Amulets -- protective devices worn around the body, or placed next to other objects, to protect them from various evils -- were common in all societies and all periods of antiquity, and their use was accepted as normal by secular, religious, and "scientific" authorities (i.e., the physicians). Almost anything could serve as an amulet -- a red string wound around the wrist, a stone carried in a small pouch around the neck, or a piece of iron tied to one's bed. Such amulets could be prepared at home, and called for no special knowledge or technical skills. Given their mundane nature, such amulets often are hard to identify -- for when we come across a decorated ring, for example, how can we tell whether it was an amulet or merely a piece of jewelry?
Protective Magic: Amulets and Gems
|Within the wide category of protective magic, one local tradition stands out as unique, namely the so-called Babylonian demon bowls.|
These inscribed earthenware vessels were found in several sites in Iraq and Iran, dating from the 6th to the 8th centuries A.D. and are unknown outside that region. They are normally inscribed in one of three Aramaic dialects -- Jewish-Aramaic, Syriac, and Mandaic -- though some bowls are known which are inscribed in Persian (Pehlevi). The form and direction of the writing varies -- the most common form being spirals, beginning from the bowl's rim and moving toward the center. Some bowls are inscribed on the outside as well as the inside.

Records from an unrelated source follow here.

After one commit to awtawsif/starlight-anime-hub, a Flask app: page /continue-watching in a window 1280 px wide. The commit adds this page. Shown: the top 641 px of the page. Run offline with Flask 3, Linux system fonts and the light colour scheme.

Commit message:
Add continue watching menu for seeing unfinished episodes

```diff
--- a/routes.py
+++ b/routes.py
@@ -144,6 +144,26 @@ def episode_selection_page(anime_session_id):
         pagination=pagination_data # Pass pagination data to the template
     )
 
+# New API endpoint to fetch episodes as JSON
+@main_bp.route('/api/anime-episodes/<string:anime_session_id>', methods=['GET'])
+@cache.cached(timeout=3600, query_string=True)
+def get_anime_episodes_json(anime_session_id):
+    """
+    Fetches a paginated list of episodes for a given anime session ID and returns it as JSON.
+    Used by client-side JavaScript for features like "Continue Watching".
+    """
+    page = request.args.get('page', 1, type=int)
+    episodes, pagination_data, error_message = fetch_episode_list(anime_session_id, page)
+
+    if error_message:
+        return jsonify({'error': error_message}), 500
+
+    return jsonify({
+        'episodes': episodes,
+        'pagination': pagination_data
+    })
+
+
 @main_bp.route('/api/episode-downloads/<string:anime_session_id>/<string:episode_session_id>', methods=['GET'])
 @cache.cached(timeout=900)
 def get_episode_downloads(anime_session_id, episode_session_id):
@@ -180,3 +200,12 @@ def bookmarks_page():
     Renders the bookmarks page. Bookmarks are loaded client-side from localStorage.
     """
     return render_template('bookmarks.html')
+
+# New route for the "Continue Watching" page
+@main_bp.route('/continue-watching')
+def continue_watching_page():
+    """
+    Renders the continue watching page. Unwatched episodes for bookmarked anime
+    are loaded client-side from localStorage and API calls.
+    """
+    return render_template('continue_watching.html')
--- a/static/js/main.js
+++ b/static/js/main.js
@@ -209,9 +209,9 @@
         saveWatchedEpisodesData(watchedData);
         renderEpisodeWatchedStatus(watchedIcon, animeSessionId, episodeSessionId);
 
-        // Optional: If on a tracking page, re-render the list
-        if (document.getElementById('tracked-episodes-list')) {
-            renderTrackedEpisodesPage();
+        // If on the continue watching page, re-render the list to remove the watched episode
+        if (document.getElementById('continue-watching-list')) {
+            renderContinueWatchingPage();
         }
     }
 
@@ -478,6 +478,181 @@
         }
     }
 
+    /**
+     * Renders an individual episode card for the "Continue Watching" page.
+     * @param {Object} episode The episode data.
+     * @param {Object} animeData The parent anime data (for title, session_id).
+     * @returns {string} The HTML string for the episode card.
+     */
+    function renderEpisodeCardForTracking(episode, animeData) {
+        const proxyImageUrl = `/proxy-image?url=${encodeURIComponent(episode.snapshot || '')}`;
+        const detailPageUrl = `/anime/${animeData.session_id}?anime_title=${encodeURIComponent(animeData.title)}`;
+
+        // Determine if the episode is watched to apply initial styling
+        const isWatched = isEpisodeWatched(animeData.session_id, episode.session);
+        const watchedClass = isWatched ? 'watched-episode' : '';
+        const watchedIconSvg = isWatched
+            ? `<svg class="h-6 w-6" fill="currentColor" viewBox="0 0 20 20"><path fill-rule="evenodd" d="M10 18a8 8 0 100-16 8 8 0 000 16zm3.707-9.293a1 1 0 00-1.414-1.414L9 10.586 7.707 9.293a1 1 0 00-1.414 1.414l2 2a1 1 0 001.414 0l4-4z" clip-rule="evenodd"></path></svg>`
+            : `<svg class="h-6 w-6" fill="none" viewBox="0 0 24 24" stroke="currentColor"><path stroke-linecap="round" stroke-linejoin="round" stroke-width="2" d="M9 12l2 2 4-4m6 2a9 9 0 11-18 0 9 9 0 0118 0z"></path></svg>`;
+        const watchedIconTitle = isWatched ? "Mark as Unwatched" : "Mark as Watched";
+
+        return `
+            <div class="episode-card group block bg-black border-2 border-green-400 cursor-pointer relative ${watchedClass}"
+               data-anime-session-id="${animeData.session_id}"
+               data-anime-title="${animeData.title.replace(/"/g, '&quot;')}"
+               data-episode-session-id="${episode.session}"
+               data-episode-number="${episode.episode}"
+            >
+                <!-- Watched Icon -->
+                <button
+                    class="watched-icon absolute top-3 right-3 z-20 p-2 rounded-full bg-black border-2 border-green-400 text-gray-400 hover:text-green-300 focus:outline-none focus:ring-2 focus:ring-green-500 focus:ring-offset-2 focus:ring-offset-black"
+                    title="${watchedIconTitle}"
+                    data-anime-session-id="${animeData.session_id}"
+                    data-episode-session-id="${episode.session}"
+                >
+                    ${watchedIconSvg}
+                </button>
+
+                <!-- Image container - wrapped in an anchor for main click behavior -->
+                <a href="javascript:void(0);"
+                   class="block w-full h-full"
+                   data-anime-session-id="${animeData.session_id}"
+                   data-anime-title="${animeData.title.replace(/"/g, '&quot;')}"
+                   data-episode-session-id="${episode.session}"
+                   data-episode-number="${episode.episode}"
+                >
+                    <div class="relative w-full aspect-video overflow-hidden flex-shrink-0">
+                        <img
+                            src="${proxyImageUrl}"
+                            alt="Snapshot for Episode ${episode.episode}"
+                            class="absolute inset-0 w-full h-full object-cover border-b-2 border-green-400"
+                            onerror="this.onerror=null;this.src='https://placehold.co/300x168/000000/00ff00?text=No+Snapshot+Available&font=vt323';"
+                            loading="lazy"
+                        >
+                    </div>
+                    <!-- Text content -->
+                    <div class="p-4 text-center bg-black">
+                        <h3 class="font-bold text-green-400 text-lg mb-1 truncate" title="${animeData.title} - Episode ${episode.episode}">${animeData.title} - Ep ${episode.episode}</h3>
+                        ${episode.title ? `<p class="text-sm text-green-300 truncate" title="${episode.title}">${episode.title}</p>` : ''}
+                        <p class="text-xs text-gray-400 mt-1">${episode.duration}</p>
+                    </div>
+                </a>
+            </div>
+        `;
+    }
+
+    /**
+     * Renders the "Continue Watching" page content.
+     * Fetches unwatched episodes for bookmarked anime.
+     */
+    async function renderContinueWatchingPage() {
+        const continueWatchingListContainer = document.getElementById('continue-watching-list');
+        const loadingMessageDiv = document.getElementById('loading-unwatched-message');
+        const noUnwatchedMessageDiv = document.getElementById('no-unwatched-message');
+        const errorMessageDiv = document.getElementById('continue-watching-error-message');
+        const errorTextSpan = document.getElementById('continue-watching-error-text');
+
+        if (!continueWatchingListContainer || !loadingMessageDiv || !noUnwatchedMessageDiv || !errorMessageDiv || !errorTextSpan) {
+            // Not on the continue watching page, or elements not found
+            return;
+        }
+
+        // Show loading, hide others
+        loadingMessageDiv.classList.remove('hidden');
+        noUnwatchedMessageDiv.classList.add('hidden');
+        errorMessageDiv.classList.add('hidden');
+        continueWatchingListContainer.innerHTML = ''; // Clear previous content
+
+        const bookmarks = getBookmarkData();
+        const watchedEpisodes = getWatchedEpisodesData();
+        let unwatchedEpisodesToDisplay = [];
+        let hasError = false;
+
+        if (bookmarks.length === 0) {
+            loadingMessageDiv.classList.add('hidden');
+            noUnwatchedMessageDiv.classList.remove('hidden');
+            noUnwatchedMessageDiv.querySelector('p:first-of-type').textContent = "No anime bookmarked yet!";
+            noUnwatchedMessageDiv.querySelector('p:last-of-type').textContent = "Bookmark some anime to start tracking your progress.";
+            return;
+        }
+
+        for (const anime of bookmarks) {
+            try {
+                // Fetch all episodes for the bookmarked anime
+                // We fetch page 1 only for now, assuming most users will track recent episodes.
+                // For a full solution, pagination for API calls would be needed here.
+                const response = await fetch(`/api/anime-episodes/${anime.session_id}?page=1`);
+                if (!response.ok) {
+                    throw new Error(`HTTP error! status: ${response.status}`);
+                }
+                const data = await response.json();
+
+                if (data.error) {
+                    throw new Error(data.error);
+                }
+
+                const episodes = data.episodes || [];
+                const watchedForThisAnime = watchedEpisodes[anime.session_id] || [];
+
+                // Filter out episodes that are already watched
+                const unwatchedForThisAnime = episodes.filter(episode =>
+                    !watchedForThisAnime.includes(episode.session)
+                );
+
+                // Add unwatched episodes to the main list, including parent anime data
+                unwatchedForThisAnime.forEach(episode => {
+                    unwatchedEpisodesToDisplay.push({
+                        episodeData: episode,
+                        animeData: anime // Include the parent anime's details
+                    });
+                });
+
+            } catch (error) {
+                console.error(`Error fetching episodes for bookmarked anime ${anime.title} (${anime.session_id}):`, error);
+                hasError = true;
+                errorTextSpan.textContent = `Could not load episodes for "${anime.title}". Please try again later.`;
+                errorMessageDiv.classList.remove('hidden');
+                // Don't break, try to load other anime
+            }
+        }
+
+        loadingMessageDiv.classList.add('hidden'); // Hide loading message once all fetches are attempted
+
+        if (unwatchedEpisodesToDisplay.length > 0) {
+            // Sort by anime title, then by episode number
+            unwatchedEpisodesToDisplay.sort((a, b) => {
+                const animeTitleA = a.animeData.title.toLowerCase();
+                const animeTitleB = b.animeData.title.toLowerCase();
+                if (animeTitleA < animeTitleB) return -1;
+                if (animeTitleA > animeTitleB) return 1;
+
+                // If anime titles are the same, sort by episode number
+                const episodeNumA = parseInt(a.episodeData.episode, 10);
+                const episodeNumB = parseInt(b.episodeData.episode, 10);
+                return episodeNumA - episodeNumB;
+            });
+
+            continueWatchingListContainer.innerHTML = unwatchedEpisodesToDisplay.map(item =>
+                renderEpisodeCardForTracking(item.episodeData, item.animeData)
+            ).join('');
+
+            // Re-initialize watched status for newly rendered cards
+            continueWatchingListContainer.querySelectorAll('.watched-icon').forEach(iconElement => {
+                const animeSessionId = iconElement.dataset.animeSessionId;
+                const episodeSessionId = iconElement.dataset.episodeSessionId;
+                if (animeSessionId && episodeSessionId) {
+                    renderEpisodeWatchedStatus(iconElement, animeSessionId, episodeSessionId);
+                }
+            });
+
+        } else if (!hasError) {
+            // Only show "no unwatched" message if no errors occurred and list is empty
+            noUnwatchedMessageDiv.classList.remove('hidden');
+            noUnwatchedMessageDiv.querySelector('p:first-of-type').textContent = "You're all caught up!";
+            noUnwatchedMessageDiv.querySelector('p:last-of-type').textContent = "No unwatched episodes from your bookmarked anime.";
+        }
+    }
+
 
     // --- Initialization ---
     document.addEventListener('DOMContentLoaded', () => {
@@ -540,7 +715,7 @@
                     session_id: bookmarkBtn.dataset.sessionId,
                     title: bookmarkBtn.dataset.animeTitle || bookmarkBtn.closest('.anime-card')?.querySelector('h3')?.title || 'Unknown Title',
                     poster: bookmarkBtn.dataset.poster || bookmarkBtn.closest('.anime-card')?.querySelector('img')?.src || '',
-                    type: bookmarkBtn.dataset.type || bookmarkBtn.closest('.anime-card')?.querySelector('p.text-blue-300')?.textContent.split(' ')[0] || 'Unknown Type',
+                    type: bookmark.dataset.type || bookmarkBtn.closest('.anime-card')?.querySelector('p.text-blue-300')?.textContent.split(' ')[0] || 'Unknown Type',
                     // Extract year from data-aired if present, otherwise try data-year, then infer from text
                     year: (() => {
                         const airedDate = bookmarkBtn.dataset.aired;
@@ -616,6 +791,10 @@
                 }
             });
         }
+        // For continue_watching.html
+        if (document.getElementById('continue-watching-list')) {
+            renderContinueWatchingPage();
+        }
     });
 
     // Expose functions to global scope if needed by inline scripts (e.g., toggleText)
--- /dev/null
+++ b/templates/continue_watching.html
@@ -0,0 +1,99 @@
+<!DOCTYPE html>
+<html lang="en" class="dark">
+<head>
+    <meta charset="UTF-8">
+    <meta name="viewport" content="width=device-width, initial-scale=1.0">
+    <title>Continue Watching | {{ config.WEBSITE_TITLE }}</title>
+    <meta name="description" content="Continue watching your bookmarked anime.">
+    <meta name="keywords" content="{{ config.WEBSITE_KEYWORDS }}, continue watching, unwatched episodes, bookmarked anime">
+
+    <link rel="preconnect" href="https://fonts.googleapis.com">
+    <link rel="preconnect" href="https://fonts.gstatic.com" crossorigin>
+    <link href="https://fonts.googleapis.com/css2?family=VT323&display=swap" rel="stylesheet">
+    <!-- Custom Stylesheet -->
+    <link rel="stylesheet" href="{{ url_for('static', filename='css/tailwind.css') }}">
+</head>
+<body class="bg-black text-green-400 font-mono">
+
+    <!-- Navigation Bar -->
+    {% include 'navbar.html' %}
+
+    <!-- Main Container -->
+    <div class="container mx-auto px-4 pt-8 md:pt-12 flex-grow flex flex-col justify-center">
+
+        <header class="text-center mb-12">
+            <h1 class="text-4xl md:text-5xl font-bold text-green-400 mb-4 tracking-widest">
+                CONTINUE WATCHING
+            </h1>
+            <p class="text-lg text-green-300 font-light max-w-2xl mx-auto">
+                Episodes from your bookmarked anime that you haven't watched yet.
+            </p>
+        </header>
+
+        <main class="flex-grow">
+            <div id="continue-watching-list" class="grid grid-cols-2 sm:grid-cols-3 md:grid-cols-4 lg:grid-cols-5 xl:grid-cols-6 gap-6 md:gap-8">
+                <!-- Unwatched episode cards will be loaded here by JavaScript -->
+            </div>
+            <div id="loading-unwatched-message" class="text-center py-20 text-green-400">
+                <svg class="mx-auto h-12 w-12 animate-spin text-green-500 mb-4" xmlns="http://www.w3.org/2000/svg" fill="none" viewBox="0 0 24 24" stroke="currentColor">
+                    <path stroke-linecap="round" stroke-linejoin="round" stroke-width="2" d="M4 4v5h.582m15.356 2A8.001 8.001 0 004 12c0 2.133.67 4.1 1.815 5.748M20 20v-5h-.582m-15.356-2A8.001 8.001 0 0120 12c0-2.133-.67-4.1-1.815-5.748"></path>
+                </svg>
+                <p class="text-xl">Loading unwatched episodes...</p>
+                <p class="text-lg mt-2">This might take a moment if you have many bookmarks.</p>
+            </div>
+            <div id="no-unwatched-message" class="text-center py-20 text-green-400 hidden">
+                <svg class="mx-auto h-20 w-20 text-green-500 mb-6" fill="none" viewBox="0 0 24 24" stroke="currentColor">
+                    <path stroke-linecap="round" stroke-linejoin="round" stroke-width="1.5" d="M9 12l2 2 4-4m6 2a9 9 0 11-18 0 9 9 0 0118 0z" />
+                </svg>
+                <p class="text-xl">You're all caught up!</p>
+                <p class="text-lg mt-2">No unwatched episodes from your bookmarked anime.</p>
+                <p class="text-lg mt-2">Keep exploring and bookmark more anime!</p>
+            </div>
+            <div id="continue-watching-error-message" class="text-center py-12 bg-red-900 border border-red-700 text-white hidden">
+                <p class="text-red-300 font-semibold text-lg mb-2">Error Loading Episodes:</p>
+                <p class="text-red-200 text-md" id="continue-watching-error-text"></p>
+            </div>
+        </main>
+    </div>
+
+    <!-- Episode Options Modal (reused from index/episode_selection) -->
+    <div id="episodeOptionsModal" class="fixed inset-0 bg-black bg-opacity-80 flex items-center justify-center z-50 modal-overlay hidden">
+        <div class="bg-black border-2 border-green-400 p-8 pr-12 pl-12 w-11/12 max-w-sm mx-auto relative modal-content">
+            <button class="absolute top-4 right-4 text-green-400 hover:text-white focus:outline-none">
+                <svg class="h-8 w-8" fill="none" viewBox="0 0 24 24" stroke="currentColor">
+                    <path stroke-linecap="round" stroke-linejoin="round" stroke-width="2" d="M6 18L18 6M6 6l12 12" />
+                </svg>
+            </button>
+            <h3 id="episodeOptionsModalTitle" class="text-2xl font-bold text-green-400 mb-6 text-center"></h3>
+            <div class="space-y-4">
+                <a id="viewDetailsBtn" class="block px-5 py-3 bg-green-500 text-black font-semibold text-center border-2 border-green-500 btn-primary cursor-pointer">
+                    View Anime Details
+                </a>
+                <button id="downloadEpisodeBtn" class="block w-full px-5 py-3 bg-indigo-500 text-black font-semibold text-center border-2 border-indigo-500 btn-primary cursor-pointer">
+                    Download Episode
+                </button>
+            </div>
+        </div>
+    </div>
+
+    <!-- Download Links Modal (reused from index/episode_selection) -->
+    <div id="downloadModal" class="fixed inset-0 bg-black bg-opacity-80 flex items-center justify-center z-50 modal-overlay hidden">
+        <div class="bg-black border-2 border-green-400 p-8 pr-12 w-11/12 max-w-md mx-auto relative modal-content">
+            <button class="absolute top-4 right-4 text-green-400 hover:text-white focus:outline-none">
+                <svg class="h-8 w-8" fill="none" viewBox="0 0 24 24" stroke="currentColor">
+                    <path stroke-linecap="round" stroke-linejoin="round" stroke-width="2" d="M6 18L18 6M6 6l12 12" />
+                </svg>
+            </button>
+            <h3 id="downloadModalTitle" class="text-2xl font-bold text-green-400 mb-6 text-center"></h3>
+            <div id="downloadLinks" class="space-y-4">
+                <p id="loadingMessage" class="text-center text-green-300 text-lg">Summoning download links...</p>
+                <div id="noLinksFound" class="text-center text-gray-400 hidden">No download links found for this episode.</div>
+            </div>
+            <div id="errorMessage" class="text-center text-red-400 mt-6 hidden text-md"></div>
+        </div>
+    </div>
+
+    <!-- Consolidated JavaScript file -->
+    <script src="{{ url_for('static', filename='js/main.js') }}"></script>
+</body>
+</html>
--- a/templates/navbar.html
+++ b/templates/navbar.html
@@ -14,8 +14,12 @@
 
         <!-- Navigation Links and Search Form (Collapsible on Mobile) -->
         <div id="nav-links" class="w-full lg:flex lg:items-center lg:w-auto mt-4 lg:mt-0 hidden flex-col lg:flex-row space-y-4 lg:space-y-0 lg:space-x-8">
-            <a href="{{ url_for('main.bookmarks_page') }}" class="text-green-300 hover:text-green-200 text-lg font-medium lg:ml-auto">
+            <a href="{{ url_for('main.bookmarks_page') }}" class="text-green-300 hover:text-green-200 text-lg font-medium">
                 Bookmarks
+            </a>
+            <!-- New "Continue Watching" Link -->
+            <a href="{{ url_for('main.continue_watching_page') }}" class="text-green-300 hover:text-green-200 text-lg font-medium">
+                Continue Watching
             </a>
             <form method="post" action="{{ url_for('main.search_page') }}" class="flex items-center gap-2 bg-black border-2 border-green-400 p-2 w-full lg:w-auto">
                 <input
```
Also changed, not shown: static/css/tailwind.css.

Moreover, numerous bowls are inscribed in various pseudo-scripts, either because the person who manufactured them was illiterate, or because the text itself was deemed only a secondary component of the bowl, and could be recited orally, or dispensed with altogether.
While many bowls show little sign of outside influence, others display the well-known motifs of "international" magic -- common divine names, familiar voces magicae, and symbols such as the ouroboros or the characteres.
Magic played several important roles in ancient life, and many magical texts have survived on papyrus. This popular exhibit examines these ancient, mystical traditions: